Source data section start

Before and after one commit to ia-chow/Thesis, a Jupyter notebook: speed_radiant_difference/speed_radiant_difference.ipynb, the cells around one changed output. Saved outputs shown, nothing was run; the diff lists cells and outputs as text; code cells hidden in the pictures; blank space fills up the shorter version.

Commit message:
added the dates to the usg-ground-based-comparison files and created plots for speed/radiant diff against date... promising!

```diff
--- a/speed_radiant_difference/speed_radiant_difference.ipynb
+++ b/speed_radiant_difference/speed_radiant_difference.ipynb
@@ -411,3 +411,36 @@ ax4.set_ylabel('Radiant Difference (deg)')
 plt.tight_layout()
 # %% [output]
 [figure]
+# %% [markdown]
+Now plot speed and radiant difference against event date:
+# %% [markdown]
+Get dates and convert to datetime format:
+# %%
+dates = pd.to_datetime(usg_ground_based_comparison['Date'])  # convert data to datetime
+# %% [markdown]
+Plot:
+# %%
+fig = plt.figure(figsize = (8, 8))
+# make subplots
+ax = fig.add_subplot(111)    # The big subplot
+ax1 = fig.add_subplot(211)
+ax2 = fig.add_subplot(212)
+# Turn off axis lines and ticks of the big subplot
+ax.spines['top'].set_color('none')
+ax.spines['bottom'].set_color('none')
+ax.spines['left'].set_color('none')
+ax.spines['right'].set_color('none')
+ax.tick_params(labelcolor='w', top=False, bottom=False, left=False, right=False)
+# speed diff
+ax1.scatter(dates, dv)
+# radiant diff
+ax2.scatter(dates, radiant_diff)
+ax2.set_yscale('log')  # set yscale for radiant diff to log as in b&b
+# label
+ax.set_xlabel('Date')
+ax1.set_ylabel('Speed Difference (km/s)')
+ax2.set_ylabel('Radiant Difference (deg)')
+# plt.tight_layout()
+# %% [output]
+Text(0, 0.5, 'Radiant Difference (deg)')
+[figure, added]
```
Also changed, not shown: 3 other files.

Source data section end
Source data section start

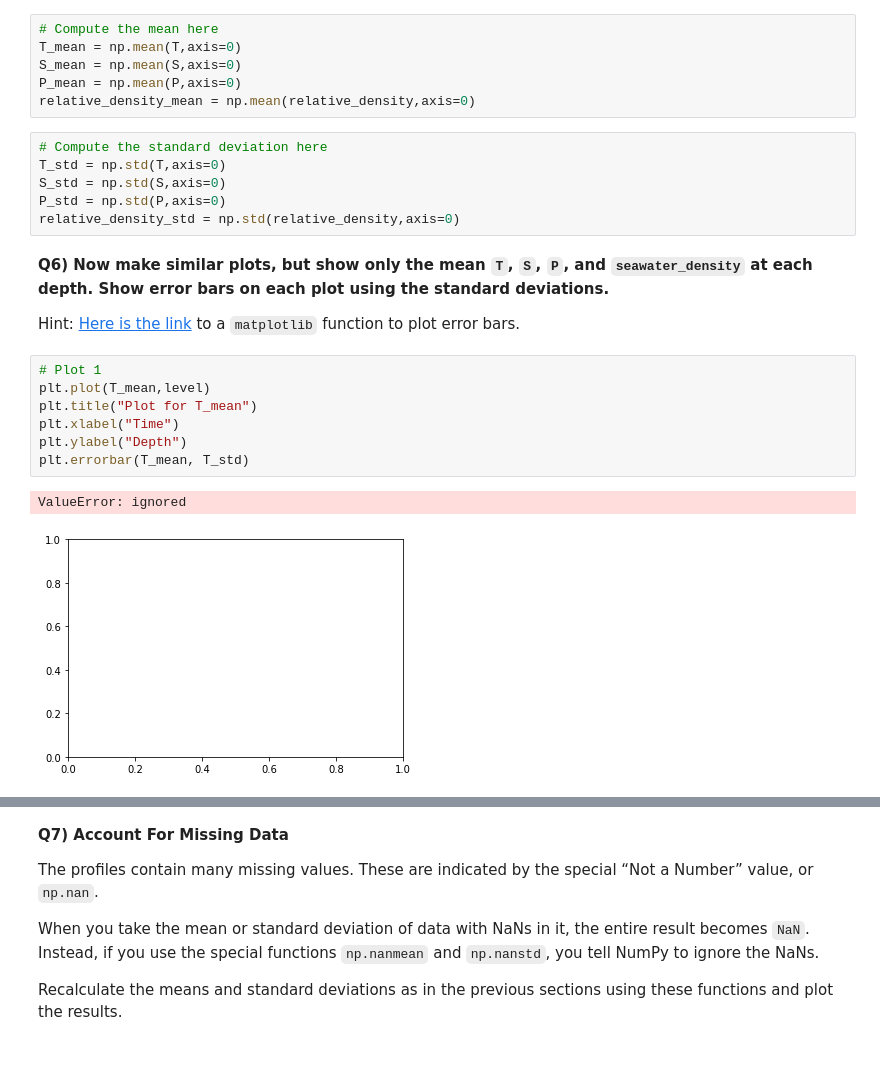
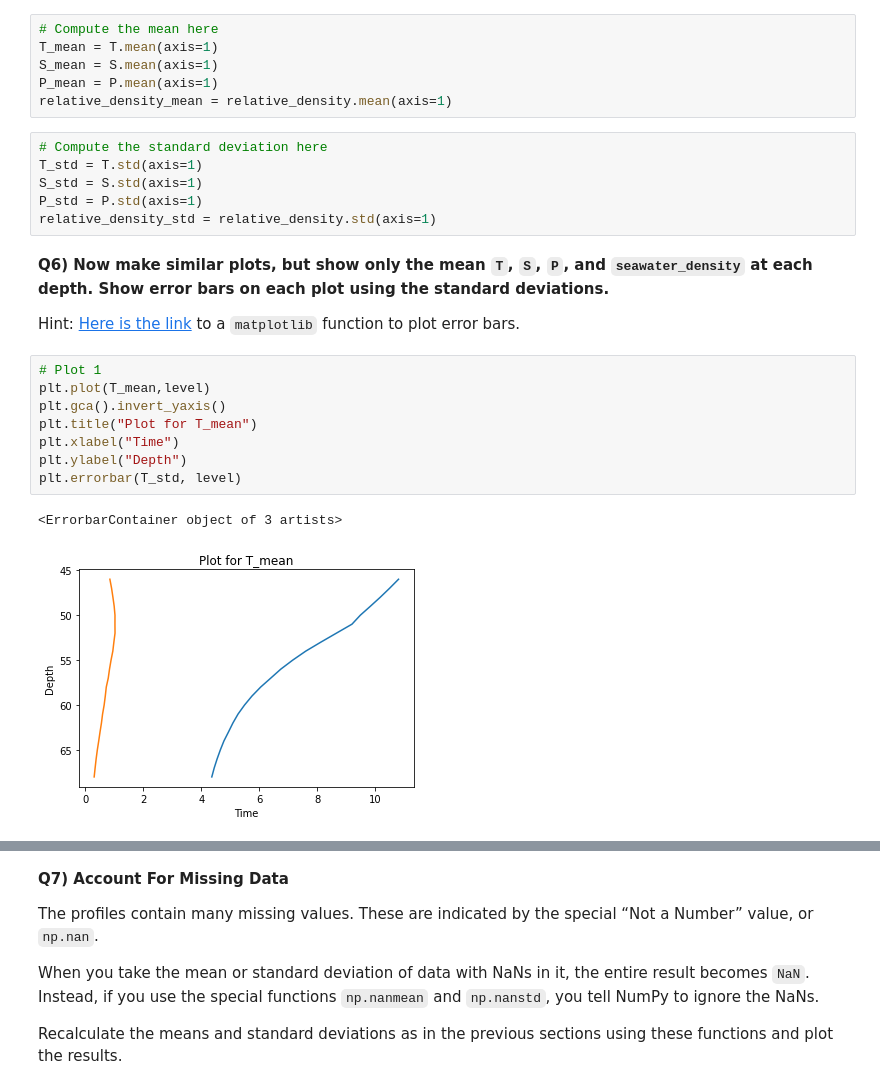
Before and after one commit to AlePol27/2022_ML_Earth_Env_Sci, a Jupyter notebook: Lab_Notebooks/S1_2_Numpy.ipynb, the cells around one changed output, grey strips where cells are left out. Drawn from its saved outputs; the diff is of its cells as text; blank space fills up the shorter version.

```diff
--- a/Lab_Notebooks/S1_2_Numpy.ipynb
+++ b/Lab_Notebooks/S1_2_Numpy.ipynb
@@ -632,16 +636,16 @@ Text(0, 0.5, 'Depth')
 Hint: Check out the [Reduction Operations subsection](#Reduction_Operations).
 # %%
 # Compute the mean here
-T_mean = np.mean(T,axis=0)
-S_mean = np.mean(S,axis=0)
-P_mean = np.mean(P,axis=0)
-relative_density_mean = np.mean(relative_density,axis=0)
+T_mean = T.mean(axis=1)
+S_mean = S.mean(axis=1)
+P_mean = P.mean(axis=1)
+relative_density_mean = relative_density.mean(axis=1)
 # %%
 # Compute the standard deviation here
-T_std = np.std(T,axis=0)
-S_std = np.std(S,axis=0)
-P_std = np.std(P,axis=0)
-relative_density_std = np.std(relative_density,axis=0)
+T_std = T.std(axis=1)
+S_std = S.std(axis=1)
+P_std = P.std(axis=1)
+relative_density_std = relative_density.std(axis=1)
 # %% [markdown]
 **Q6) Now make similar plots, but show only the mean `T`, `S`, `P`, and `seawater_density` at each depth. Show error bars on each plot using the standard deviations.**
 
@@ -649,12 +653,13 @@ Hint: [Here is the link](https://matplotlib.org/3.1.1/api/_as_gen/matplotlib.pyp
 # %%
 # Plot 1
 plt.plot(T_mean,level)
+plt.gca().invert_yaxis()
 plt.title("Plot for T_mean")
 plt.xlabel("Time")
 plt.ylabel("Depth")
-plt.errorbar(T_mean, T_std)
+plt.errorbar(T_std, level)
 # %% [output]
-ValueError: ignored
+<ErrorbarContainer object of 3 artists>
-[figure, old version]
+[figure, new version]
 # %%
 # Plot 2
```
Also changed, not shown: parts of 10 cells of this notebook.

Source data section end

* [Exercise]: Every line that holds the word "none" should be copied from the records above.

* [Finished exercise]:
+ax.spines['top'].set_color('none')
+ax.spines['bottom'].set_color('none')
+ax.spines['left'].set_color('none')
+ax.spines['right'].set_color('none')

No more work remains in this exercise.